━━━━━ Dataset

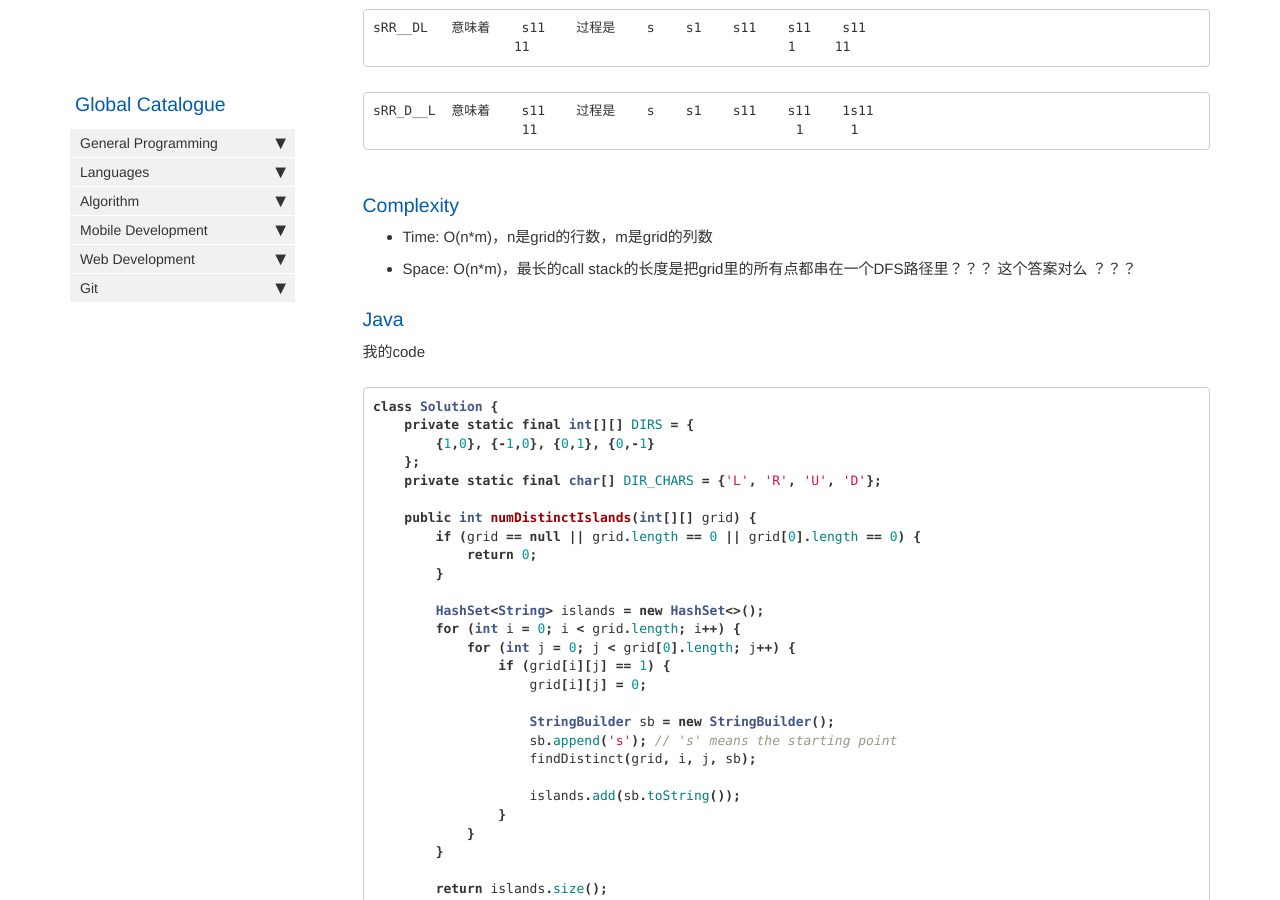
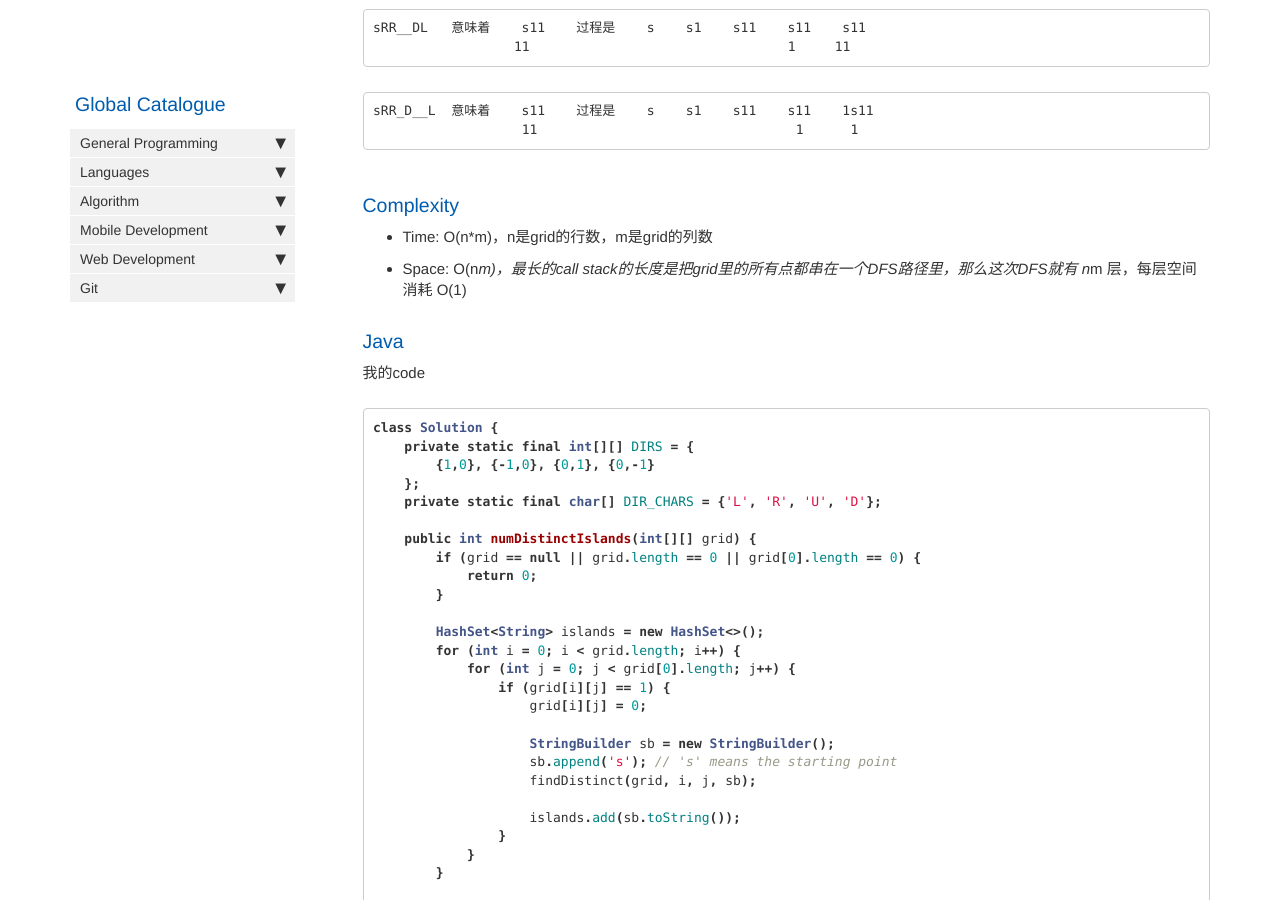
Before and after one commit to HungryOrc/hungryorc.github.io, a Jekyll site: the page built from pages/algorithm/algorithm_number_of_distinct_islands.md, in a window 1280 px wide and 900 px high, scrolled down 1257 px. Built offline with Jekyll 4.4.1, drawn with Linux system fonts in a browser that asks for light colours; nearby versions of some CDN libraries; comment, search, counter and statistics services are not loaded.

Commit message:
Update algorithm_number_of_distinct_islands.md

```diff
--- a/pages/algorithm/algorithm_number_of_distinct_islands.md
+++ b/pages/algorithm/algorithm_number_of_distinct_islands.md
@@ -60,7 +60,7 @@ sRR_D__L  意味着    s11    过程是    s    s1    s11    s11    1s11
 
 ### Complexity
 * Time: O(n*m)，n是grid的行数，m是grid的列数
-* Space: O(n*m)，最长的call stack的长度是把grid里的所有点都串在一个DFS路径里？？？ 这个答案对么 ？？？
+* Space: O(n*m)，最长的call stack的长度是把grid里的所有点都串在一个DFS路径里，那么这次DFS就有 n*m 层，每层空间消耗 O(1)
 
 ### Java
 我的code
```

━━━━━━━━━━

* [Exercise]
Show all lines from the data that contain "pages".

* [Task result]
Before and after one commit to HungryOrc/hungryorc.github.io, a Jekyll site: the page built from pages/algorithm/algorithm_number_of_distinct_islands.md, in a window 1280 px wide and 900 px high, scrolled down 1257 px. Built offline with Jekyll 4.4.1, drawn with Linux system fonts in a browser that asks for light colours; nearby versions of some CDN libraries; comment, search, counter and statistics services are not loaded.
--- a/pages/algorithm/algorithm_number_of_distinct_islands.md
+++ b/pages/algorithm/algorithm_number_of_distinct_islands.md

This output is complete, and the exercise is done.